Edward R. Weinstein, Esq.Edward R. Weinstein, Esq.

Can Paying New Jersey Alimony Ever Be A Good Thing?

No one, and I mean no one, is ever happy paying New Jersey Alimony to their former spouse.  Ranging from lasting bitter feelings to affordability, it is a check that people despise writing.  However, an ironic bright side to paying alimony does exist thanks to the Internal Revenue Service, which provides a significant tax deduction.  Over my nearly two decades as a New Jersey Divorce Attorney, I have talked many clients, “off the cliff,” when discussing their alimony exposure once I explain that the alimony amount is a gross figure (pun intended).  I then continue that once we “tax effect” the number, it is a much kinder amount than they initially believed and it is affordable.  Once my client digests the “net” amount that they are ultimately going to pay, they realize that they are going to, “live to tell about it.”  Let’s explore further.

How is alimony defined?  

Section 71(b)(1)(a) of the Internal Revenue Code defines alimony as a payment received under a divorce or separation instrument.

What are the requirements of alimony?

For payments to an ex-spouse to be considered alimony for Federal income tax purposes, it is extremely important that they meet a specific set of criteria. If it is found that the payments do meet the mandated conditions, they are deductible by the payor under Section 215 of the Internal Revenue Code. Additionally, if the payments do meet the necessary conditions, they are included in the income of the payee under Section 71 of the Internal Revenue Code. The following seven conditions are what payments must meet to be considered alimony:   

1)    The payment must be necessitated by a divorce or separation instrument

a)     If an alimony payment is not required by an instrument, it must decree such as a final judgment of divorce, property settlement agreement, or pendente lite agreement. If the payment is made voluntarily, it is not considered to be alimony according to the Internal Revenue Code. Also, pursuant to the code, Section 71(b)(2) states that oral payment provisions do not qualify as alimony. Furthermore the payment will not be considered alimony if a pendente lite agreement does not meet all of the requirements of alimony.   

2)    The payment must be made either by check, money order, or in cash

a)     If the payor spouse decides to transfer property such as investments, assign or execute a debt instrument, or use the property, it will not count as alimony.   

3)    The payment is no longer mandated upon the death of the receiving spouse

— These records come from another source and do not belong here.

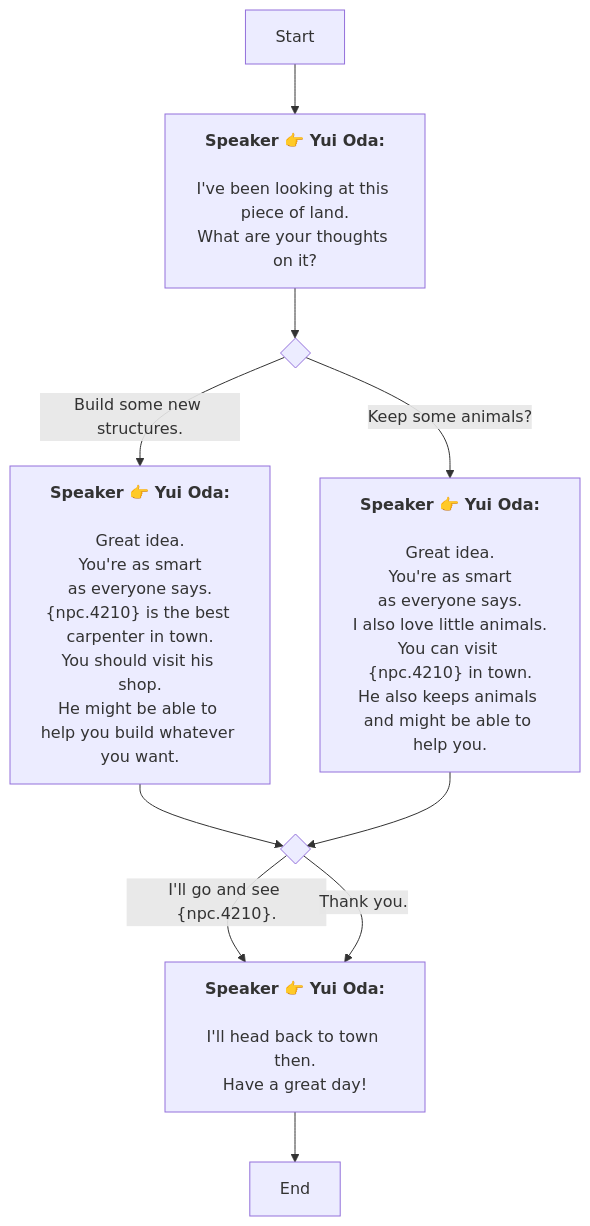
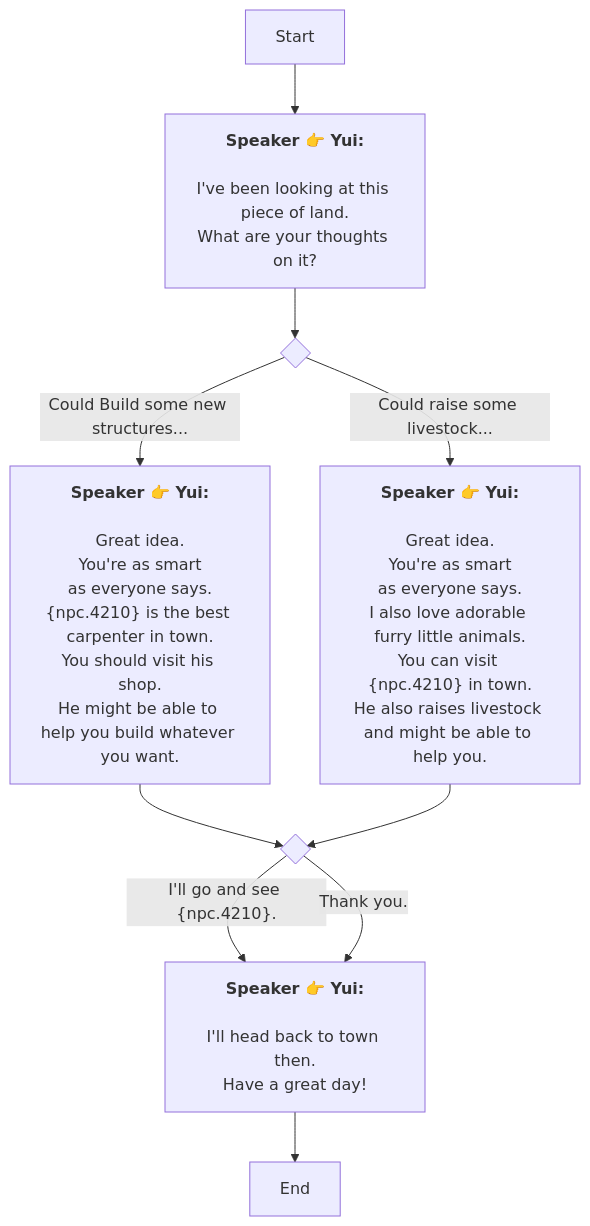
One commit to SoftHu/tos_avg changed the diagram in En/QuestStartTalkENode_1741841608642030.md. Above: the diagram before and after it, drawn with Mermaid. The commit also changed 297 other files, not shown here.

````diff
--- a/En/QuestStartTalkENode_1741841608642030.md
+++ b/En/QuestStartTalkENode_1741841608642030.md
@@ -1,36 +1,36 @@
 ```mermaid
 graph
-Start -->1741841646748178[<b>Speaker 👉 Yui Oda:</b>
+Start -->1741841646748178[<b>Speaker 👉 Yui:</b>
 
 I've been looking at this piece of land.
 What are your thoughts on it?]
 1741841646748178 -->1741841646748181{ }
-1741841646748181 -->|Build some new structures.|1741841646749206[<b>Speaker 👉 Yui Oda:</b>
+1741841646748181 -->|Could Build some new structures...|1741841646749206[<b>Speaker 👉 Yui:</b>
 
 Great idea.
 You're as smart
 as everyone says.
 &lbrace;npc.4210&rbrace; is the best carpenter in town.
 You should visit his shop.
 He might be able to help you build whatever you want.]
-1741841646748181 -->|Keep some animals?|1741841646749209[<b>Speaker 👉 Yui Oda:</b>
+1741841646748181 -->|Could raise some livestock...|1741841646749209[<b>Speaker 👉 Yui:</b>
 
 Great idea.
 You're as smart
 as everyone says.
-I also love little animals.
+I also love adorable furry little animals.
 You can visit &lbrace;npc.4210&rbrace; in town.
-He also keeps animals and might be able to help you.]
+He also raises livestock and might be able to help you.]
 1741841646749206 -->1741841646749208{ }
-1741841646749208 -->|I'll go and see &lbrace;npc.4210&rbrace;.|1741841683131941[<b>Speaker 👉 Yui Oda:</b>
+1741841646749208 -->|I'll go and see &lbrace;npc.4210&rbrace;.|1741841683131941[<b>Speaker 👉 Yui:</b>
 
 I'll head back to town then.
 Have a great day!]
-1741841646749208 -->|Thank you.|1741841683131941[<b>Speaker 👉 Yui Oda:</b>
+1741841646749208 -->|Thank you.|1741841683131941[<b>Speaker 👉 Yui:</b>
 
 I'll head back to town then.
 Have a great day!]
 1741841683131941 -->1741841662675490[End]
 1741841646749209 -->1741841646749208{ }
 
  ```
````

a)     If the payor is responsible to continue making payments for any length of time after the receiving spouse dies, the payment is not considered to be alimony. Additionally pursuant to Section 71 (b)(1)(d), a payment is also not considered to be alimony if the payor is responsible to make any payment in cash or property to the estate of the deceased spouse after the payee’s death.    

4)    The payor and the payee are not allowed to be living in the same household at the time each payment is made

a)     Accordingly, the amount of alimony received is not taxable to the payee. However, if the payments are made under a pendente lite agreement before the final judgment of divorce, whether or not the parties are living together is irrelevant.   

5)    The payment is not allocated as something other than alimony

6)    The payment is not for child support

7)    The payor and payee do not file jointly for their income tax return

a)     However, once the divorce is made final, this issue is irrelevant because the parties can no longer file a joint tax return if they are divorced on the last day of the year

Even if the payments appear to by alimony or are intended to be spousal support payments, if the payments meet any of the following criteria, they will not be treated as alimony for Federal income tax purposes:

1)    The payment is not necessitated by a divorce or separation instrument 

2)    The payment is not made by check, money order, or in cash

3)    The payment is considered for child support

4)    The payment corresponds to the payee’s part of community income

5)    The payment is used to maintain the payor’s property

It is also important to note that even if a payment is deemed alimony for one spouse, it is not necessarily alimony for the other spouse. The determination on whether or not the payment is considered alimony is made independently for each spouse; it is neither issue or claim preclusion as to the other spouse. 

Moreover, alimony is treated as taxable compensation for purposes of deciding who is eligible for an IRA deduction. This enables the payee who is not earning income to make a contribution to an IRA account.   

Can payments made to third parties qualify as alimony?

Any payment made to a third party by the payor for the payee pursuant to a divorce is considered alimony. These direct payments to a third party are in place of a situation where the payor would pay the payee, who would then pay the third party. This method is typically used for payments like rent, a mortgage, tax liabilities, or tuition liabilities.

Can payments of insurance premiums qualify as alimony?

If all of the following criteria are met, payments of insurance premiums can qualify as alimony:

1)    The payments must be made based on the terms of the support agreement

2)    The payee must own the insurance policy

3)    The insurance policy must insure the payor’s life

4)    The insurance policy is not meant to secure future alimony payments

Again, it is crucial to note that if an existing policy is transferred from the payor to the payee, the owner of the policy must be immediately changed.  Please never hesitate to contact my office at 732-246-0909 or Edward@weinsteinlawoffice.com if you would like to discuss this paramount issue.